These and various other grievances led to the presentation on the 26th July, 1787, of a memorial from the grand vizier, and reis effendi, to the French minister ; to which an immediate answer was requested. The ambassador asked for time to consult his court, which was granted. But the influence of Great Britain now predominated, and war was declared before any answer was received from Russia. Eighty thousand men were ordered to march to cover Oczakow. A large army advanced to the Danube ; and a squadron of 16 ships of the line, 8 frigates, and several gallies entered the Euxine under the command of the capitan-pacha. The Greeks were disarmed, and the Tartars invited to return to their allegiance to the grand seignior. They complied with the call, and their Shah had soon under his orders an army of 40,000 men.

This news was received with joy at St. Petersburgh.” (p. 400)

Another trait of Moscow policy – to provoke as much as possible and try to play the role of victim of aggression to the end.


Next are the excerpts from John Paul Jones letters: 

I afterwards set out for Paris, where I arrived on the 20th December, 1787.
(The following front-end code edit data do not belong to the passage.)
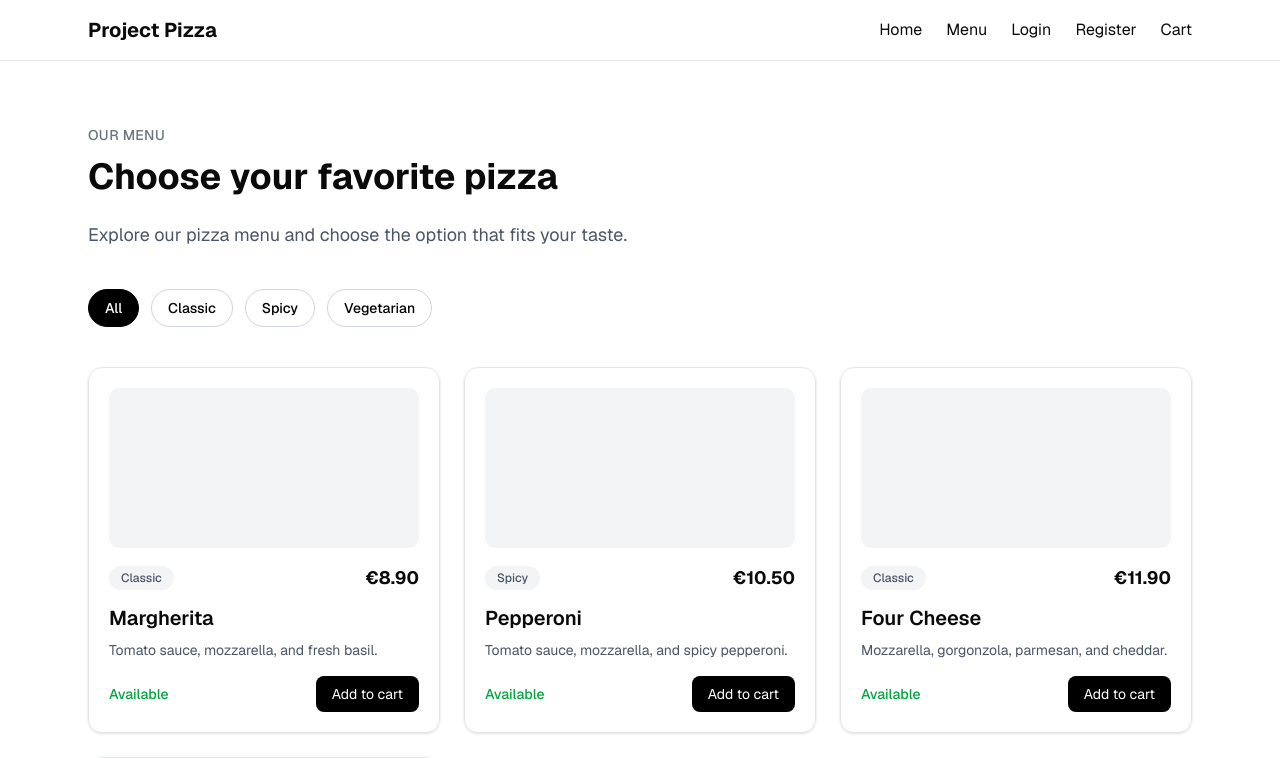
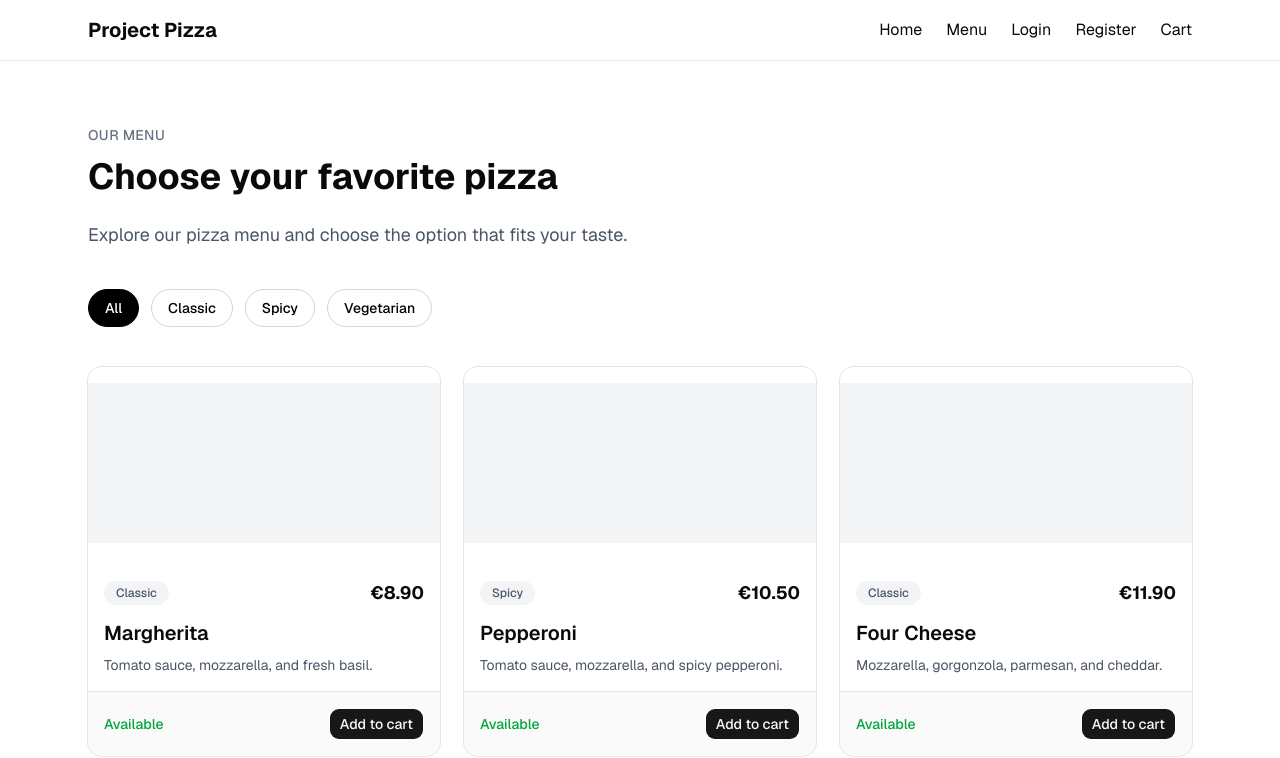
Before and after one commit to leonidvuha/project-pizza, a Next.js app: page /menu in a window 1280 px wide. Shown: the top 758 px of the page. Built offline with nearby package versions, Linux system fonts and the light colour scheme.

Commit message:
refactor: migrate pizza card to shadcn components

```diff
--- a/src/components/products/PizzaCard.tsx
+++ b/src/components/products/PizzaCard.tsx
@@ -1,4 +1,6 @@
 import type { Pizza } from "@/types/pizza.types";
+import { Button } from "@/components/ui/button";
+import { Card, CardContent, CardFooter } from "@/components/ui/card";
 
 type PizzaCardProps = {
   pizza: Pizza;
@@ -6,9 +8,10 @@ type PizzaCardProps = {
 
 export default function PizzaCard({ pizza }: PizzaCardProps) {
   return (
-    <article className="rounded-xl border border-gray-200 p-5 shadow-sm transition hover:shadow-md">
-      <div className="mb-4 h-40 rounded-lg bg-gray-100"></div>
+    <Card className="overflow-hidden rounded-xl transition hover:shadow-md">
+      <div className="h-40 bg-gray-100"></div>
 
+      <CardContent className="pt-5">
         <div className="mb-3 flex items-center justify-between gap-4">
           <span className="rounded-full bg-gray-100 px-3 py-1 text-xs font-medium text-gray-600">
             {pizza.category}
@@ -19,9 +22,10 @@ export default function PizzaCard({ pizza }: PizzaCardProps) {
 
         <h2 className="mb-2 text-xl font-semibold">{pizza.name}</h2>
 
-      <p className="mb-4 text-sm text-gray-600">{pizza.description}</p>
+        <p className="text-sm text-gray-600">{pizza.description}</p>
+      </CardContent>
 
-      <div className="flex items-center justify-between">
+      <CardFooter className="flex items-center justify-between">
         <span
           className={`text-sm font-medium ${
             pizza.isAvailable ? "text-green-600" : "text-red-500"
@@ -30,14 +34,10 @@ export default function PizzaCard({ pizza }: PizzaCardProps) {
           {pizza.isAvailable ? "Available" : "Not available"}
         </span>
 
-        <button
-          type="button"
-          disabled={!pizza.isAvailable}
-          className="rounded-md bg-black px-4 py-2 text-sm text-white disabled:cursor-not-allowed disabled:bg-gray-300"
-        >
+        <Button type="button" disabled={!pizza.isAvailable}>
           Add to cart
-        </button>
-      </div>
-    </article>
+        </Button>
+      </CardFooter>
+    </Card>
   );
 }
```
Also changed, not shown: .claude/launch.json (added). Lines whose indentation alone changed are shown as unchanged.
Mr. Jefferson, the ambassador of the United States, visited me on the night of my arrival, and informed me that M. de Simolin, minister plenipotentiary of her imperial majesty of all the Russias, … appeared anxious to succeed in prevailing on me to go to Russia, to command the fleet against the Turks in the Black Sea. I regarded this proposal as a castle in the air; and as I did not wish for any employment in foreign service, I avoided meeting M. de Simolin, for whose character I had, at the same time, the highest respect.” (402)

" Though I foresaw many difficulties* in the way of my entering the service of Russia, I believed that I could not avoid going to St. Petersburgh, to thank the empress for the favourable opinion she had conceived of me.” (403)

" I arrived at St. Petersburgh in the evening on the 23d of April, old style, and on the 25th had my first audience of the empress. Her majesty gave me so flattering a reception, and up to the period of my departure treated me with so much distinction, that I was entirely captivated, and put myself into her hands without making any stipulation for my personal advantage.

" On the 7th May, I set out from the imperial palace of Sarscosello carrying with me a letter from her majesty to his high­ness the Prince Marshal Potemkin at St. Elizabeth, where I arrived on 19th. The prince marshal received me with much kindness, and destined me the command of the fleet of Sevastapol against the capitan pacha, who, he supposed, intended to make descents in the Crimea. His highness was mistaken in this, and the next day he received information that the capitan pacha was at anchor within Kinbourn, having come to succour Oczakow with a hundred and twenty armed vessels and other armed craft. The prince marshal then, requested me to assume command of the naval force stationed in the Liman, (which is at the embouchure of the Dnieper,) to act against the capitan pacha till Oczakow should fall. 1 considered this change as a mark of confidence flattering to myself;” (p. 405)


Memorial to John Paul Jones in Staraya Zburievka, Kherson region, UkraineMemorial to John Paul Jones in Staraya Zburievka, Kherson region, Ukraine

Memorial to John Paul Jones in Staraya Zburievka, Kherson region, Ukraine